The day care industry is a continuum from personal parental care to large, regulated institutions.
The vast majority of childcare is still performed by the parents, in house nanny or through informal arrangements with relatives, neighbors or friends. For example, in Canada, among two parent families with at least one working parent, 62% of parents handle the childcare themselves, 32% have other in-home care (nannies, relatives, neighbors or friends) and only 6.5% use a formal day care center.
However for-profit day care corporations often exist where the market is sufficiently large or there are government subsidies. For instance, in North America, Bright Horizons Family Solutions is one of the largest such companies, with over 600 daycare centers. Similarly the Australian government’s childcare subsidy has allowed the creation of a large private-sector industry in that country. ABC Learning Centers is a publicly traded company running about 1,000 daycare centers in Australia and New Zealand and another 500 in the USA.
Another factor favoring large corporate day cares is the existence of childcare facilities in the workplace. Large corporations will not handle this employee benefits directly themselves and will seek out large corporate providers to manage their corporate daycares. Smaller, for-profit day cares operate out of a single location.
In general, the geographic limitations and the diversity in type of daycare providers make child daycare a highly fragmented industry.
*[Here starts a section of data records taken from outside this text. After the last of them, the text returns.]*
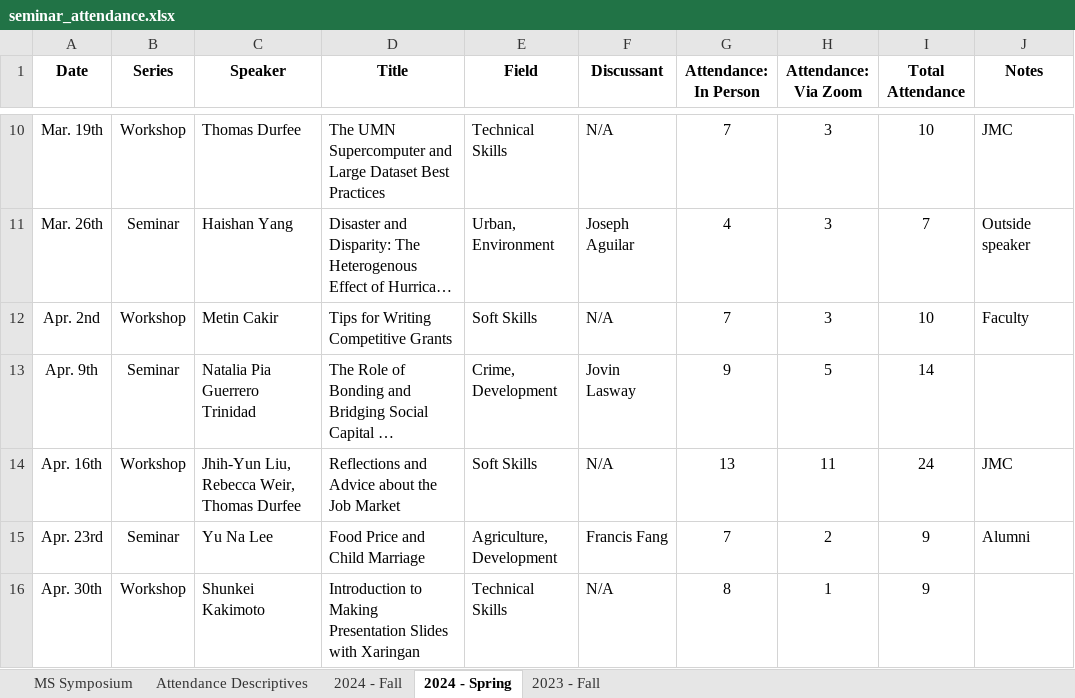
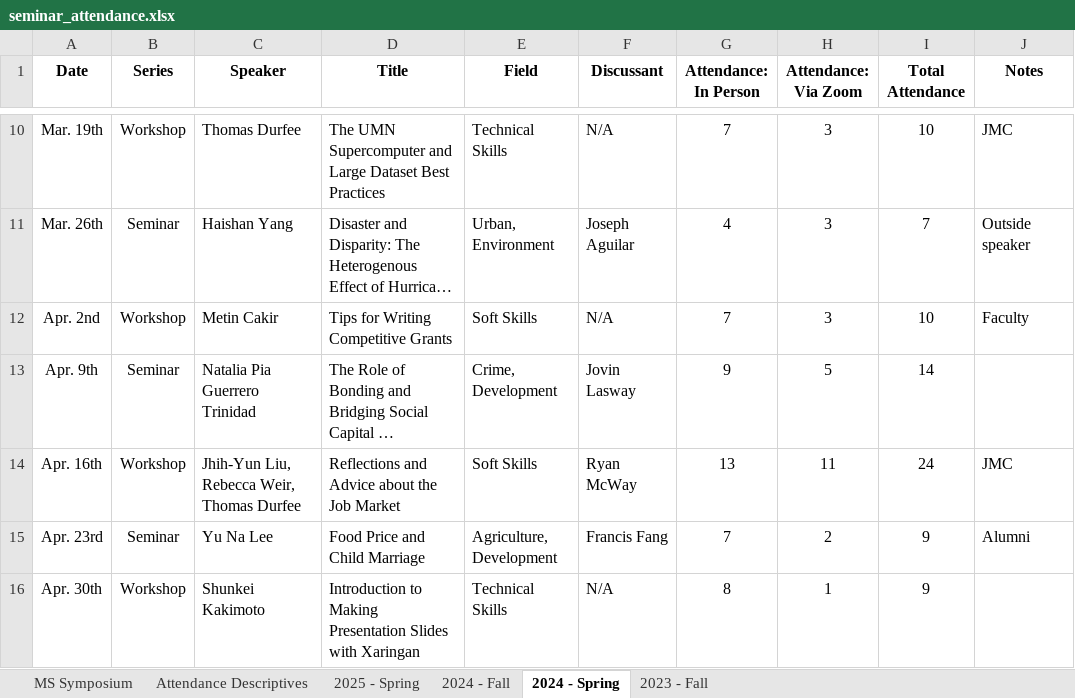
Before and after one commit to apecseminar/apecseminar.github.io, an Excel workbook: seminar_attendance.xlsx, sheet 2024 - Spring, drawn as a sheet; only a part is shown, gaps mark what is left out; long unchanged cells end in …; values as stored, in another font and other column widths than the file's, no borders; the diff names each change by its address in the sheet, - before the commit and + after, or states it on an @@ line.

Commit message:
Added Spring 2025 to attendance sheet

```diff
--- a/seminar_attendance.xlsx (sheet 2024 - Spring)
+++ b/seminar_attendance.xlsx (sheet 2024 - Spring)
+sheet tab: 2025 - Spring
-F14 (Discussant): N/A
+F14 (Discussant): Ryan McWay
```
Also changed, not shown: sheet Attendance Descriptives, charts or pictures.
The largest providers own only a very small share of the market. This leads to frustration for parents who are attempting to find quality child daycare, with 87% of them describing the traditional search for child daycare as “difficult and frustrating
Independent studies suggest that good day care for non-infants is not harmful. Some advocate that day care is inherently inferior to parental care. In some cases, good daycare can provide different experiences than parental care does, especially when children reach two and are ready to interact with other children. Bad day care puts the child at physical, emotional and attachment risk. Higher quality care was associated with better outcomes. Children in higher quality child care had somewhat better language and cognitive development during the first 4 years of life than those in lower quality care. They were also somewhat more cooperative than those who experienced lower quality care during the first 3 years of life.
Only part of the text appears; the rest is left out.